[Exercise] For the word "left", count the lines below that contain it. Give the number alone.

[Stored data]
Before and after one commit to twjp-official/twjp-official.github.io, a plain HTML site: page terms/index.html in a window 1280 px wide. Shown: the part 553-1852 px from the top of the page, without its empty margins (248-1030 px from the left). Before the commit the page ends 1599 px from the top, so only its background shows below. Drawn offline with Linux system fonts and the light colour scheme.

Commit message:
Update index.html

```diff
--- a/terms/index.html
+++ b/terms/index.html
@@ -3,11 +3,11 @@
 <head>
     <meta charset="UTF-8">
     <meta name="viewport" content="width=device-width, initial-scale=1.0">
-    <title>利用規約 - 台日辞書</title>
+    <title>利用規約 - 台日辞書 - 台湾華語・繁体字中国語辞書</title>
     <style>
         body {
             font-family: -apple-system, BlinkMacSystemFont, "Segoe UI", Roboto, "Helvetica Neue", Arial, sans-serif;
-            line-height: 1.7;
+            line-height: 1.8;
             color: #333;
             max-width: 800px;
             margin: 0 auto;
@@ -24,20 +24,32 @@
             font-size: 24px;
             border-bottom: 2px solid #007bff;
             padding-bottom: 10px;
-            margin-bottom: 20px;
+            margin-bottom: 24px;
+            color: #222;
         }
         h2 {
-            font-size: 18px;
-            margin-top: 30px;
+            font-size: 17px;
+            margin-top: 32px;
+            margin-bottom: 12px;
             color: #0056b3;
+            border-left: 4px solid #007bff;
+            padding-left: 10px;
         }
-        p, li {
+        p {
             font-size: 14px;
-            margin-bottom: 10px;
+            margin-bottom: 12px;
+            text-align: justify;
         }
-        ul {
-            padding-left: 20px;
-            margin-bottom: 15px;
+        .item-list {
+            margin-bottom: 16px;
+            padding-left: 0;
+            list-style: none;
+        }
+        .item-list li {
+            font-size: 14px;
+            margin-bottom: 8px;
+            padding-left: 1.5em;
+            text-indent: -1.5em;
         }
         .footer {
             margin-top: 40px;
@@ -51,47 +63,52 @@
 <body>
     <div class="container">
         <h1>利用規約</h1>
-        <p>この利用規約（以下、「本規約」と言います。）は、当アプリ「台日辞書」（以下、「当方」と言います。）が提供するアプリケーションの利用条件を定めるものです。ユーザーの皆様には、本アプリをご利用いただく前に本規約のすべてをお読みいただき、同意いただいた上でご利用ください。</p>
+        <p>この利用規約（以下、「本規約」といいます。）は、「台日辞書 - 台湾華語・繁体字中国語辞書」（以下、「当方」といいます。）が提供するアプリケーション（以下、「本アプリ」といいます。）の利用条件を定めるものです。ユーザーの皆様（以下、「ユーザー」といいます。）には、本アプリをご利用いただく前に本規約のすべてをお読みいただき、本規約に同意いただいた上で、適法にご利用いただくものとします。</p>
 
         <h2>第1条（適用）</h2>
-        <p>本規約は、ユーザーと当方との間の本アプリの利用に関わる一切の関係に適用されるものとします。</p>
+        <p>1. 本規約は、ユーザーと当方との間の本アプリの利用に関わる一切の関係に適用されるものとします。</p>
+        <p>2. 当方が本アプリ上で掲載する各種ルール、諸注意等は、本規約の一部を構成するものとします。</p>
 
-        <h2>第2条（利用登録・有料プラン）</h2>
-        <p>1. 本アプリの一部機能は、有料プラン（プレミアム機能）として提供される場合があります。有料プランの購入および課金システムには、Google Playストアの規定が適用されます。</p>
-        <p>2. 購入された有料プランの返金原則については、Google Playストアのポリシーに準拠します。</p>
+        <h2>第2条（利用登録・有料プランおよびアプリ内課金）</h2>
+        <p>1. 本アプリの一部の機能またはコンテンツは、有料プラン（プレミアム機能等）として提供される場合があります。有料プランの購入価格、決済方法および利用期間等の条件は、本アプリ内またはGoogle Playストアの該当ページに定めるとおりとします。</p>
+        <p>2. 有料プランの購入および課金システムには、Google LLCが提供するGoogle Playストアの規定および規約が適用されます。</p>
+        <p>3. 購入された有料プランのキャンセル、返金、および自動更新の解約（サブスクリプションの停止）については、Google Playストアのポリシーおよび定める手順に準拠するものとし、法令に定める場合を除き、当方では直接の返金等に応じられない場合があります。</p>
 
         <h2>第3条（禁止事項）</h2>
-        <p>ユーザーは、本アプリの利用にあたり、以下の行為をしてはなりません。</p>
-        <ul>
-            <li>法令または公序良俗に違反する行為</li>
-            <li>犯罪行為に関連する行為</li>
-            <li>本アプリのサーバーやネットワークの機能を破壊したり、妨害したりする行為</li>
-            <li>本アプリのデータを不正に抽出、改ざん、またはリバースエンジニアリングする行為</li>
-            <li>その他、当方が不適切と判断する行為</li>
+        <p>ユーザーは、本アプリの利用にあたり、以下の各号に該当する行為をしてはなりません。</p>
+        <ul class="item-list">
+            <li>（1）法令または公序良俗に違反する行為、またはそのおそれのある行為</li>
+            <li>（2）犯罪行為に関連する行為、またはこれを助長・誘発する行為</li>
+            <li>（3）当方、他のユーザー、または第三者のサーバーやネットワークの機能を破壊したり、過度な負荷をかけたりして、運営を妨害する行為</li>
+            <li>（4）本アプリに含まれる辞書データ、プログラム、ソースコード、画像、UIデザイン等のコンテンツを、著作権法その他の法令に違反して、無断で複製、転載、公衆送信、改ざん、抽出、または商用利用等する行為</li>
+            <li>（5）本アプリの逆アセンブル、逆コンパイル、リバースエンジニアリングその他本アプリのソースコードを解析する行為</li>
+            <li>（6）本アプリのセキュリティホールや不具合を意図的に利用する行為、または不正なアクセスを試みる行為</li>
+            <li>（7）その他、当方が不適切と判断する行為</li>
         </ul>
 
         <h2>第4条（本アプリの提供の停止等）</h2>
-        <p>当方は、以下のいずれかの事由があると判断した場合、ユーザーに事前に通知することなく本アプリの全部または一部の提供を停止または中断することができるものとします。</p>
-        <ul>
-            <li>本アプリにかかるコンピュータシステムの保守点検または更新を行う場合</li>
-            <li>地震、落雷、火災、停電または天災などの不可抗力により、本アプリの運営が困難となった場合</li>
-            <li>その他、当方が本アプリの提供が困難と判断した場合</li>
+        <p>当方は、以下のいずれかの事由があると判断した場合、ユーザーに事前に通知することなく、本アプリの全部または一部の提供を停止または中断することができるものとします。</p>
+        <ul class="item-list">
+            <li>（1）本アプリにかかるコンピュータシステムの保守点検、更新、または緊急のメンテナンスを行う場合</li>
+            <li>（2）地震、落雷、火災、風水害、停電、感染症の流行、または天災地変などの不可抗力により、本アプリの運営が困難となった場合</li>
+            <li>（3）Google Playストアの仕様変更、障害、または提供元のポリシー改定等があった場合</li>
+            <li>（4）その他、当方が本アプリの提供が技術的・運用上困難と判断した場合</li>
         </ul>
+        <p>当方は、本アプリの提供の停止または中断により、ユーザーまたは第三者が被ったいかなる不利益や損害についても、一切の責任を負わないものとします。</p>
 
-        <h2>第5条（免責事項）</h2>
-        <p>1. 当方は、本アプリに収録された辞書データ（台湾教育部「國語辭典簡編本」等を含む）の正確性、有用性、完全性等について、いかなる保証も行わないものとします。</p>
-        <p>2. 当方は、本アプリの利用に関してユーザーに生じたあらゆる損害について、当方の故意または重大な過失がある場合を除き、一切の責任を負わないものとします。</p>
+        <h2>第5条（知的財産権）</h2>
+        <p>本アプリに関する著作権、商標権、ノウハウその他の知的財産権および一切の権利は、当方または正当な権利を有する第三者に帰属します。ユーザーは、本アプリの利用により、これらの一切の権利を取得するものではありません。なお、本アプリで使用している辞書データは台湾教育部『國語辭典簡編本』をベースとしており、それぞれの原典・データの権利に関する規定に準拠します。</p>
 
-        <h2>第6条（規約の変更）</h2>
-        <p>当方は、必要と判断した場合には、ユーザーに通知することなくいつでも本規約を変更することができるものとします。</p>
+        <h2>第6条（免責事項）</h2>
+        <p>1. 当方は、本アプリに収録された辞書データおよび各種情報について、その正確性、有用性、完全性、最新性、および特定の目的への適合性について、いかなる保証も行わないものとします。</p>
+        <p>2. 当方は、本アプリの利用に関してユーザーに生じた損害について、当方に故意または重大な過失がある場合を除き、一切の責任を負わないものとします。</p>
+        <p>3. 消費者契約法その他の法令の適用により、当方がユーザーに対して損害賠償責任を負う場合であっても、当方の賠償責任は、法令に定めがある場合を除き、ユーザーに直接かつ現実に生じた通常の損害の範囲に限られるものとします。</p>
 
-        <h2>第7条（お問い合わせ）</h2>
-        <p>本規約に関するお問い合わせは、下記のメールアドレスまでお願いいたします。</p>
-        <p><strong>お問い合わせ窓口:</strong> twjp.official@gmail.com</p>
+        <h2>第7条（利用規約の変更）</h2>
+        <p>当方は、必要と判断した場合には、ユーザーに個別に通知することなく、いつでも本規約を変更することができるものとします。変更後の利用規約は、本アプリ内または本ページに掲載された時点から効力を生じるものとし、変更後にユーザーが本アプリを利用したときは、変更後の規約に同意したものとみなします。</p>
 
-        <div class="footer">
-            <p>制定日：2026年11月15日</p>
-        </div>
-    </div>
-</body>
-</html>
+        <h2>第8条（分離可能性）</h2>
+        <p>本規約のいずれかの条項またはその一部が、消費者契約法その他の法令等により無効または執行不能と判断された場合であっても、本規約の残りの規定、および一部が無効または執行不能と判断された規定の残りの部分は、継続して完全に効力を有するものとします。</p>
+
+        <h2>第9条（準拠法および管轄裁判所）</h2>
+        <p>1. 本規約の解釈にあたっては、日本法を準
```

[Answer to the problem] 6